The Rose House Offers Kindness For Those With Developmental Disabilities
By Ejvind Boccolini
All throughout northern New Jersey, an organization is helping adults with intellectual and/or developmental disabilities lead more meaningful lives as they become integrated into the community and workforce more and more.
The Rose House, in Morris Plains, is a “non-profit organization, providing person-centered programs for developmentally disabled adults, helping them to pursue their goals and dreams, and become valued members of their communities,” their website reads.
Earlier this month, Tom Mitchell, of the Rose House spoke in a phone interview about upcoming programs and the help they have given individuals with intellectual and/or developmental disabilities.
The Rose House serves adults with Intellectual and Developmental Disabilities (IDD) such as Down Syndrome, Fragile X Syndrome and Autism Spectrum Disorders. Its contact information is info@TheRoseHouse.org; and its website is TheRoseHouse.org.
Mitchell said The Rose House has programs to help out families with an IDD individuals, and the men and women themselves, visiting their homes for possibly a few hours each day or each week, depending on the level of care. There are different levels of vocational training and “self-directed” supports as well, and IDD individuals also visit the community for activities.

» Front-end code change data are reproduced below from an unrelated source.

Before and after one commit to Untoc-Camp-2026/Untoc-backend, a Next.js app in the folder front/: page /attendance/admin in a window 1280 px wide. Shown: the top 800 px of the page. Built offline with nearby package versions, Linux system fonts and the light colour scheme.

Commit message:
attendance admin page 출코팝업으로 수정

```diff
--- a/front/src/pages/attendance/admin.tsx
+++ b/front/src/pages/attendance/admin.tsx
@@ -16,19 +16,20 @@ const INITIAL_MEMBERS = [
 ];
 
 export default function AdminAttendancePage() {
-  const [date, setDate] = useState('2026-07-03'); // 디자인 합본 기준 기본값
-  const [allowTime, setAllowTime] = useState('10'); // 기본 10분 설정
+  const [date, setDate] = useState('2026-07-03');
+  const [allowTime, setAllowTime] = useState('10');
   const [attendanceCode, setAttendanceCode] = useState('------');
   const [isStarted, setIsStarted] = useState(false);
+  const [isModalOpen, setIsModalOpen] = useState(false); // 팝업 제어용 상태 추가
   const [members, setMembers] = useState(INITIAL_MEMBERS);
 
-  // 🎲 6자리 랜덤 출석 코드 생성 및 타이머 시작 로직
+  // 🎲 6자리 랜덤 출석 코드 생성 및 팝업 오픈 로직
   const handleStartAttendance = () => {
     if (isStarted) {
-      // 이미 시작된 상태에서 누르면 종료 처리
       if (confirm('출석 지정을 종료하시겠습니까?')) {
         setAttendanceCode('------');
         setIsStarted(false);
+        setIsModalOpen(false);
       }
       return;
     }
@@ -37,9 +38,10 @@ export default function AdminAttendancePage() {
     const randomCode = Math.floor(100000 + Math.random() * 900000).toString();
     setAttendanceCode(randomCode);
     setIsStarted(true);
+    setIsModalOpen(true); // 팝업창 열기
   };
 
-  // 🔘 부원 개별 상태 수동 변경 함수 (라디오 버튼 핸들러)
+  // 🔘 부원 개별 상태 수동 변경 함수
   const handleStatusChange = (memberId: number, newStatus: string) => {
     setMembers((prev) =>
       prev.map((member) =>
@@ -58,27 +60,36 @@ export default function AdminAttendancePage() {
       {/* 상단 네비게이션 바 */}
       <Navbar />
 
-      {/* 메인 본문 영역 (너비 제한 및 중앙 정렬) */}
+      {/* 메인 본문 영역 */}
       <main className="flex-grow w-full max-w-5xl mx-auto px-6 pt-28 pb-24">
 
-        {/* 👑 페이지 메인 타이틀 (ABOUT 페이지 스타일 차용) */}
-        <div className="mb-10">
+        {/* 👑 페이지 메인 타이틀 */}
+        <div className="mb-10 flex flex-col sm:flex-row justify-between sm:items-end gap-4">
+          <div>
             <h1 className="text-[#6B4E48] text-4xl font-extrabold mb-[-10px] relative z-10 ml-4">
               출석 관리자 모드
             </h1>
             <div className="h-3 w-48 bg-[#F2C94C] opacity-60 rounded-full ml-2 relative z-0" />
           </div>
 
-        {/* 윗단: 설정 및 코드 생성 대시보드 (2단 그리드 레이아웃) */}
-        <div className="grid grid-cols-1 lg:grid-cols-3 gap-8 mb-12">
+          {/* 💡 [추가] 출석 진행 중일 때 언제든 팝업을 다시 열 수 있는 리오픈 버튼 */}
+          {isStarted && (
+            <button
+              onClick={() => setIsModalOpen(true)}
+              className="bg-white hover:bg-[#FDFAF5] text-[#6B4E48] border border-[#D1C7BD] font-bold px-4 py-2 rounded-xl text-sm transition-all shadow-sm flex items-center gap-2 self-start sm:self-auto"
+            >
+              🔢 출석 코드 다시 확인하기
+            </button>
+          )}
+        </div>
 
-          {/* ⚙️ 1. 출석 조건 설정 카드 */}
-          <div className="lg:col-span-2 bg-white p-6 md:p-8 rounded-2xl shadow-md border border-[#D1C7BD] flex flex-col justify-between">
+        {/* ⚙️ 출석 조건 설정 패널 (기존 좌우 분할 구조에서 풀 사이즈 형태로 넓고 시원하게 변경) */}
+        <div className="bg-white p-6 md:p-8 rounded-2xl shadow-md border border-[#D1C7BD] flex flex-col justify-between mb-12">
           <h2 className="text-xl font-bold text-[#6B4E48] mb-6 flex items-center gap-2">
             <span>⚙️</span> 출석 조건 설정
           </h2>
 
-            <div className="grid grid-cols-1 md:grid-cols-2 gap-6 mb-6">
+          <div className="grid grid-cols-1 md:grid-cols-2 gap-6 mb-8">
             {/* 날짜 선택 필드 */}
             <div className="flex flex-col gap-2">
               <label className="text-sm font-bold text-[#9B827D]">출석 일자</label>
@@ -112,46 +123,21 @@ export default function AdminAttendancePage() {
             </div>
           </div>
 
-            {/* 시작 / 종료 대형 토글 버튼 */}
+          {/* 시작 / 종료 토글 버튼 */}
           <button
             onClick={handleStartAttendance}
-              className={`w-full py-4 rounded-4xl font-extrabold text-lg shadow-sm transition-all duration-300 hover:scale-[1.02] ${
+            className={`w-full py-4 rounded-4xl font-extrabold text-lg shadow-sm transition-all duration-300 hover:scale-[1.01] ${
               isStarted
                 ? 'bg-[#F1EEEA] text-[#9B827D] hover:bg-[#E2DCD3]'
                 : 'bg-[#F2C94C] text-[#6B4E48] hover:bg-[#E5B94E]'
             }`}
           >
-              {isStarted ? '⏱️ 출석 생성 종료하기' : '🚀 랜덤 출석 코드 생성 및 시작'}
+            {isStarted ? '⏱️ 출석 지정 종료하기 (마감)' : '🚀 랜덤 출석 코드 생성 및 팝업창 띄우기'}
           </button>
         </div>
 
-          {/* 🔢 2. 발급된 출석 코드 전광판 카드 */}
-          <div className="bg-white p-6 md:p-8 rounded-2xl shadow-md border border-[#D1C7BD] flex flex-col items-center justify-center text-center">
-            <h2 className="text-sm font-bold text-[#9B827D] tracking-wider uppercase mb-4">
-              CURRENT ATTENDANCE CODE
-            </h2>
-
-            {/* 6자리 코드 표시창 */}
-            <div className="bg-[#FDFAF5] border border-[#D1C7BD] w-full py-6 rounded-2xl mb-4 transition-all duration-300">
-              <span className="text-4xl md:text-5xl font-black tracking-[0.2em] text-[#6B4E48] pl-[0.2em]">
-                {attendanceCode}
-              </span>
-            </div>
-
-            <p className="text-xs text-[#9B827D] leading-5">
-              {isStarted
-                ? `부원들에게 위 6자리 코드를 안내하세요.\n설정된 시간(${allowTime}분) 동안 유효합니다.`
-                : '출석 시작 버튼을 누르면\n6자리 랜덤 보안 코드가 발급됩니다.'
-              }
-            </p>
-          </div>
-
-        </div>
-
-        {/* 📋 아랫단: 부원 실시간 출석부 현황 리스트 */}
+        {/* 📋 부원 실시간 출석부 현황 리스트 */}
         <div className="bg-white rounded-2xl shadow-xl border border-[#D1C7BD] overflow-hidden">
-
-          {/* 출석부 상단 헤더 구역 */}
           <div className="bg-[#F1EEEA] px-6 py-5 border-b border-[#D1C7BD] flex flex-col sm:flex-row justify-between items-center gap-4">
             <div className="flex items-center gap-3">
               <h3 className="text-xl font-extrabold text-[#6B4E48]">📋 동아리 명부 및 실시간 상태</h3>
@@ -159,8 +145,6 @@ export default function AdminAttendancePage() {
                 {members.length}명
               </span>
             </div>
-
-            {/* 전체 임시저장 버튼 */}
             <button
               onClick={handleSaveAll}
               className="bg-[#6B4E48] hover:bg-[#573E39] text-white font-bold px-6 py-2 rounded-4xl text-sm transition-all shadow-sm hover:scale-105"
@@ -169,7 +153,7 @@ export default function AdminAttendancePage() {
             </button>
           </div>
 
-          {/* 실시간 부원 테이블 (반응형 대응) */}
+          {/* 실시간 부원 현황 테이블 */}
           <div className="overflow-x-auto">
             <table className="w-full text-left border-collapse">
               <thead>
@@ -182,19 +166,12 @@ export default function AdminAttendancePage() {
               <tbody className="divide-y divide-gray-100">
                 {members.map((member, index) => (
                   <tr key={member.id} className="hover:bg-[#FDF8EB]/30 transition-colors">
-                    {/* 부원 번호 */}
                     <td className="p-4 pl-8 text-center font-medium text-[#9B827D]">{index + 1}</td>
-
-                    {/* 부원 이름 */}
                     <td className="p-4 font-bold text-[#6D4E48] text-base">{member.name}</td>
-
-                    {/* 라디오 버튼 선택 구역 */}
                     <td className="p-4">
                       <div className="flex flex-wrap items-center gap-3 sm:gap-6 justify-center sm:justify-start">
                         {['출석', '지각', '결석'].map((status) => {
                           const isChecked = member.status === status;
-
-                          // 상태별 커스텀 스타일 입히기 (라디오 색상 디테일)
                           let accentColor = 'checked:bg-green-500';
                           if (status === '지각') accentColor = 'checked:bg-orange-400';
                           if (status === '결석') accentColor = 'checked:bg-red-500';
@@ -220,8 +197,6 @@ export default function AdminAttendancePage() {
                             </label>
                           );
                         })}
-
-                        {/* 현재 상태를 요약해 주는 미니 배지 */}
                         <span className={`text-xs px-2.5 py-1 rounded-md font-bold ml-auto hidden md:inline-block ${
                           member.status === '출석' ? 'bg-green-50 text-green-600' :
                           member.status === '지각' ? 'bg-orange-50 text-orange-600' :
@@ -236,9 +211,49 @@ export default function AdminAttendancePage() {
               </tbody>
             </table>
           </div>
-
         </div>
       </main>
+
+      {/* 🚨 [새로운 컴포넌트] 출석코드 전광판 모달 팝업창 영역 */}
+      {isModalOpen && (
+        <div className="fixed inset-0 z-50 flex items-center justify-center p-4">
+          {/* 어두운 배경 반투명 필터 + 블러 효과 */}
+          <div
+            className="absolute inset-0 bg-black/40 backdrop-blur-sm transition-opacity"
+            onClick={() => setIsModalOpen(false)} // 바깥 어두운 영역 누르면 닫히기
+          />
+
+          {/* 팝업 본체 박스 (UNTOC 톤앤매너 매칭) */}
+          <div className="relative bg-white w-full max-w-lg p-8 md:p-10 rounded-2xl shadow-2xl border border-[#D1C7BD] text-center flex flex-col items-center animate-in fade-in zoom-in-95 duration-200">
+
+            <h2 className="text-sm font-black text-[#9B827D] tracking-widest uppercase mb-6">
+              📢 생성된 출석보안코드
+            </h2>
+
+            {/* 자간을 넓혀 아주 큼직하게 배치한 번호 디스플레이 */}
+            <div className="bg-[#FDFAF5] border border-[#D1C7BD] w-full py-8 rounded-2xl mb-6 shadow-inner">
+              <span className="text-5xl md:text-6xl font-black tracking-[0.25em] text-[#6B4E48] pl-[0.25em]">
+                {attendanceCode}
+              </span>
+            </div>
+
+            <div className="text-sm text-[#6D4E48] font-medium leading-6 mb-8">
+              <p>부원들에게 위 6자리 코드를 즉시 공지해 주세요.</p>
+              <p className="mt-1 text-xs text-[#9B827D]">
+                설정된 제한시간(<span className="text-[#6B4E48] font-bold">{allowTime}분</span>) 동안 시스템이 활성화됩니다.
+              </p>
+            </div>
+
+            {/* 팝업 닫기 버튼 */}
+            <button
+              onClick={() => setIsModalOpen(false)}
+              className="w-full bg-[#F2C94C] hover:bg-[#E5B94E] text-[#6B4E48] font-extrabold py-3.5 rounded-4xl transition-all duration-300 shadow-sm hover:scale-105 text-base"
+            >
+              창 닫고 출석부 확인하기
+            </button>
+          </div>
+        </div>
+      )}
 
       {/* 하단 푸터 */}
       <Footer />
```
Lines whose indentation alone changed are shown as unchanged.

In Parsippany, at the Parsippany PAL, there is the Rose House Cafe, a community center-type facility in which IDD men and women serve tasty muffins, soups, salads, chips and hot dogs to the members and occasional members of the community. This is one example of how IDD men and women have been trained and integrated into the workforce, each gaining a personal uplift and creating a more meaningful life for themselves.
The Rose House also has four group homes, and 10 apartments in northern NJ, offering residential possibilities for men and women. There are two group homes in Budd Lake, one in Morris Plains, and 10 apartments in Hanover. They are in the process of purchasing a house in Parsippany as well.
Training and education in independent living skills can allow individuals to enter into these residential living spaces. They gain skills in cooking, cleaning, community shopping, and of course, job skills such as working a cash register, for instance.
“The more integrated the better,” said Mitchell, adding that the Rose House has served more than 100 individuals during its 15 years.
For these programs, families receive partial funding from the state, and parents provide funding too. The Rose House accepts men and women 21 and older.
As a result, IDD men and women can become integrated by way of community-based Residential Living Skills that they will obtain from The Rose House; Competitive Employment Training; Job Sampling for High School Seniors (graduating seniors can become involved though not yet 21); and Healthy Choices, a three-session course on cooking your own healthy, tasty meals, designed specifically for people with developmental disabilities and their caregivers.
Rose House is planning a 5K run/walk at County College of Morris in Randolph for Oct. 11. Check its website, the RoseHouse.org closer to the event to confirm the details.
Individuals qualify for the Rose House services via referrals from the state Department of Developmental Disabilities, Easter Seals, and also via referrals from NJ high schools.